The Heidelberg University of Jewish Studies is a place of lively academic debate on all facets of Jewish religion, history, cultures and societies. The proximity to the historical heritage of the Ashkenazi landscape provides impulses for the academic and religious work at the university. However, its interest is always directed towards the whole of Jewish cultures across geographical and temporal spaces: in the past and present, as a self-conscious Judaism, as a diaspora and also in the Land of Israel.

The Heidelberg University of Jewish Studies is open to all students and academics, regardless of origin or religious affiliation. It has a unique dual focus, which is also reflected spatially; the Albert Einstein academic library, with the seminar rooms in between, corresponds to the teaching house, the Beth Midrash; this is the place for religious learning of the basic texts of Judaism with the university rabbi and members of the academic teaching staff. The kosher canteen caters for members of the university; it also offers space for relaxation and socializing.

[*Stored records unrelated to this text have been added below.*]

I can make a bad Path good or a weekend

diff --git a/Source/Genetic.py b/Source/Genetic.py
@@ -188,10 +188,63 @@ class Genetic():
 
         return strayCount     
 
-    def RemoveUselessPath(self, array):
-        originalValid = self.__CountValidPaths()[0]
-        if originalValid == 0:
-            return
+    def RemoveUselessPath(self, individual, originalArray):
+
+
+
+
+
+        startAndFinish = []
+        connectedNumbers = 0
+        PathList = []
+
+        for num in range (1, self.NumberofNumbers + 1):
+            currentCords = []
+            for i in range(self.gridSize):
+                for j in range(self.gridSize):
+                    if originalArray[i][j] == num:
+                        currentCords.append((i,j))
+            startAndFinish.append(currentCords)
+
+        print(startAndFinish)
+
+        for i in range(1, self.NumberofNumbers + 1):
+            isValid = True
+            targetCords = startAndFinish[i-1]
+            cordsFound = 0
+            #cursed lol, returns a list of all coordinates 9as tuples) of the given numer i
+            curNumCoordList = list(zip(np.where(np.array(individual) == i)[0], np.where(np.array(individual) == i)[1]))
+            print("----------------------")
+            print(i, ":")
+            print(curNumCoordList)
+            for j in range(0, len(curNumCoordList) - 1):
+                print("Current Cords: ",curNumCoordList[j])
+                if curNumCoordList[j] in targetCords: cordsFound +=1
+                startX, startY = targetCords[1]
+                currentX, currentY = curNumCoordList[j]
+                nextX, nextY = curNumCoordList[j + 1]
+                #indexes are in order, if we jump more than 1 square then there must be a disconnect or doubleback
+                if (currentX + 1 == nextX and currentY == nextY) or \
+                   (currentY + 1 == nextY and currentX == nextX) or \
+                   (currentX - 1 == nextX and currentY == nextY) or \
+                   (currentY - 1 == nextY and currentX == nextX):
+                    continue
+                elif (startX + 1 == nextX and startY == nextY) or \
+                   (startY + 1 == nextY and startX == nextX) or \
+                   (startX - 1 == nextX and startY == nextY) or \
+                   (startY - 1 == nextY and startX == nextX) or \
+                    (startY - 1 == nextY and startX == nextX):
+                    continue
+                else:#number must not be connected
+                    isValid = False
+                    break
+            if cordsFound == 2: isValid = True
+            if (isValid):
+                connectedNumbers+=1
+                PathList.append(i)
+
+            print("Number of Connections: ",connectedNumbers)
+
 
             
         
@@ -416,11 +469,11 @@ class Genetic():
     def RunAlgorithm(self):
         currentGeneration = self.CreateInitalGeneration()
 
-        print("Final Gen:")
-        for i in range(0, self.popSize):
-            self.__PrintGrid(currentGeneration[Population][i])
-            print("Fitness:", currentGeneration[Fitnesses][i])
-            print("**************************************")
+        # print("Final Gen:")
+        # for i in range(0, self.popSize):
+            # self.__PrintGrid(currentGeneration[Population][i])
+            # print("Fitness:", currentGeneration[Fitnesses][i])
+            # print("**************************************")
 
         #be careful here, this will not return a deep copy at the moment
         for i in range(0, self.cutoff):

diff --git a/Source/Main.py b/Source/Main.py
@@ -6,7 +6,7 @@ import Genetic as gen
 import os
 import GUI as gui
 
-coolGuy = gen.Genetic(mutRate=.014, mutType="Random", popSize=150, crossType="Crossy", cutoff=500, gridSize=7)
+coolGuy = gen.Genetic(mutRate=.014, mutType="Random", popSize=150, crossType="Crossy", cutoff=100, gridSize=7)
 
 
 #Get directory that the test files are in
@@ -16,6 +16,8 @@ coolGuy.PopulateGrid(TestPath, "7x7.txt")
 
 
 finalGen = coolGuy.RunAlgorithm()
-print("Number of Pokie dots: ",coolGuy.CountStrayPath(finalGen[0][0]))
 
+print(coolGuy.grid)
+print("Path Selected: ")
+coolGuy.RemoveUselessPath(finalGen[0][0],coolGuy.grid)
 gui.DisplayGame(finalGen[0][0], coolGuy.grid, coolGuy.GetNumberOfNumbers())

In the interplay of internal and external perspectives, the university sharpens the view of religion, history, culture and society. Teachers and graduates alike continue to write Jewish history and theology. As a unique European center of excellence, it thus enables a variety of individual destinations and future perspectives within and outside the Jewish communities of Europe.

As a laboratory of a rapidly changing society, it builds bridges

  • as the largest European location for Jewish Studies in conjunction with the humanities and social sciences in Heidelberg and other cooperation partners

  • as an academic place of teaching and learning for Jewish and non-Jewish students

  • between academia and society

  • between academia and community life in the training of community personnel

  • as a place of dialog between Jews, Christians and Muslims.

Alessandra Arcidiacono (Doktorandin, Romanistik)

There is a positive atmosphere in Heidelberg in every respect: personally thanks to the open-minded and hospitable colleagues and professionally thanks to the nature of the city itself, which allows you to constantly compare yourself with other points of view.

Alessandra A., PhD student Bible glossaries